- Giving up activities you previously enjoyed to spend more time using
- Experiencing withdrawal symptoms
When a person suddenly stops or drastically reduces their marijuana use, they will experience withdrawal symptoms. Everyone’s experience of marijuana withdrawal is different. The severity of the symptoms depends on several factors that include:
- The age the person started using the drug
- The frequency of use
- How long the drug was used
- The user’s overall health
Symptoms of Withdrawal

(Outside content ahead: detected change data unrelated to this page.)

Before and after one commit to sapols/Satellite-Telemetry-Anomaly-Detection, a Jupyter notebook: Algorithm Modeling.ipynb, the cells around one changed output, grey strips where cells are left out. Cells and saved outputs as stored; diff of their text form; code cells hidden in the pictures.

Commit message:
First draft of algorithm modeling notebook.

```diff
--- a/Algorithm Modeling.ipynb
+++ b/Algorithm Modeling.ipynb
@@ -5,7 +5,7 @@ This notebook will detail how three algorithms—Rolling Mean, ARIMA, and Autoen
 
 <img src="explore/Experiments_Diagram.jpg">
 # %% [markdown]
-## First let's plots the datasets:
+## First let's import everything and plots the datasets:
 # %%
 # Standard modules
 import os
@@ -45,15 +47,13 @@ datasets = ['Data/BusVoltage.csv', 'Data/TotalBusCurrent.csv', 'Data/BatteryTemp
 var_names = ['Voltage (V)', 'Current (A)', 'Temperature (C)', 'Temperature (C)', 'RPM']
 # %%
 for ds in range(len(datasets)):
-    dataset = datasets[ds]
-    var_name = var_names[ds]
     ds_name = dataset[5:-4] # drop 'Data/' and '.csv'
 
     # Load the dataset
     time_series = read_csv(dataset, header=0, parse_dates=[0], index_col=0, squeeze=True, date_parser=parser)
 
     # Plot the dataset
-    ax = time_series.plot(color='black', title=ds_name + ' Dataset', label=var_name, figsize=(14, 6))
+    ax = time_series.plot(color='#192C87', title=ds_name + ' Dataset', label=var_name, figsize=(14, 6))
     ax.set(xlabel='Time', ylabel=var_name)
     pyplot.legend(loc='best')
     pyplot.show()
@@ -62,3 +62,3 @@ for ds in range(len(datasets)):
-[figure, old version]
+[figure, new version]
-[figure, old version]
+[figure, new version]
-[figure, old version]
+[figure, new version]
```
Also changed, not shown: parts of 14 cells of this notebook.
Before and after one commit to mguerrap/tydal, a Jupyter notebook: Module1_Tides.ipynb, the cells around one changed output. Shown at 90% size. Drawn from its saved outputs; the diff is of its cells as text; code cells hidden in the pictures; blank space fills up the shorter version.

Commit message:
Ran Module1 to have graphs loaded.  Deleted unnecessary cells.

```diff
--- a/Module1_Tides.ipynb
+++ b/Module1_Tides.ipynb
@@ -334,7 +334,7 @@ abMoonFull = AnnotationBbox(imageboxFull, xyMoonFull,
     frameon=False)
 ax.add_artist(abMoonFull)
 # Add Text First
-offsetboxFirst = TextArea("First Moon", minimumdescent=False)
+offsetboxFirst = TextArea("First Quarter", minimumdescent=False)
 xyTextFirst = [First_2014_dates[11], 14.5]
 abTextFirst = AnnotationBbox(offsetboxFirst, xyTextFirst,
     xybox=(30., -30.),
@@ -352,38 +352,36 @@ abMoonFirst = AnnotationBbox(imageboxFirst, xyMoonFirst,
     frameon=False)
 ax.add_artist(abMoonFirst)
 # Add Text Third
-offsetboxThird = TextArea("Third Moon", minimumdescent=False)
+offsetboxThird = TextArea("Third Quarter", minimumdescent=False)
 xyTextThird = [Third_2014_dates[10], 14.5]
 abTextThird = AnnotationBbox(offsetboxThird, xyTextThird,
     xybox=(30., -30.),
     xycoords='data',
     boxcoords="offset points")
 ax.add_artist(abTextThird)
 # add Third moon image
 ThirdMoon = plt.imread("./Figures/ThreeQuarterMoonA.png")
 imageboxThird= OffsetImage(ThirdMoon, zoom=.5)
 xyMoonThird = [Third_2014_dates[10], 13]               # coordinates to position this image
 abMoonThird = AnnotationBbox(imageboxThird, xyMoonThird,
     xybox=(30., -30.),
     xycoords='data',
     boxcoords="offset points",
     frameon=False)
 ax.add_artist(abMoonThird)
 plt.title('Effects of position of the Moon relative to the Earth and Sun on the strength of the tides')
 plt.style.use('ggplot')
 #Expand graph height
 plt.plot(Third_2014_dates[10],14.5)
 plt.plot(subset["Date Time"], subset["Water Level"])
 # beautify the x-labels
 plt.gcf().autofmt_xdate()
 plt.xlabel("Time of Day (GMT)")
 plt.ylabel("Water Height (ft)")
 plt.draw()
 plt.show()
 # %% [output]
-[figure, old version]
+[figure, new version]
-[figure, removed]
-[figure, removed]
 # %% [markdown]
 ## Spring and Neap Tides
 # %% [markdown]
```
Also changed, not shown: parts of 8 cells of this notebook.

Withdrawal symptoms generally begin within 24 to 72 hours of stopping marijuana use. The user will experience strong cravings for the drug. They will get an intense headache, fever, chills, cramps, and nausea. Digestion problems, sweating, tremors, dizziness, and fatigue may occur. The person will feel restless, anxious, and depressed. Irritability can range from mild to excessive anger and even aggression. They will have difficulty concentrating and lose interest in everyday activities. Insomnia, night sweats, and unusually disturbing or vivid dreams may occur. Vivid dreams usually begin about seven days after the last use of marijuana and may last for a month or more.
Several additional common marijuana withdrawal symptoms include:
- An increase or decrease in sex drive
- Appetite change resulting in weight gain or weight loss
Timeline of Marijuana Withdrawal Symptoms
Withdrawal symptoms typically peak between seven to ten days following discontinuation of the drug. For most individuals, withdrawal symptoms last for seven to fourteen days and then steadily decline over the next ten to twenty days. However, for some people, sleep difficulties may last for 30 days or more. Many people also experience post-acute withdrawal syndrome, also known as PAWS. PAWS involves ongoing psychological withdrawal symptoms that can last for several months and usually come and go.
If You Need Help
If you or a loved one is struggling with an addiction to marijuana or any other substance, help is available. At Canyon Vista Recovery Center, located in Mesa, Arizona, a team of caring professionals will help you achieve sobriety. Using an integrated approach that combines psychiatric, medical, clinical, and holistic care, they will treat your body, mind, and soul. Don’t wait. Now is the time to reclaim your life. Call today and take the first step on the road to recovery.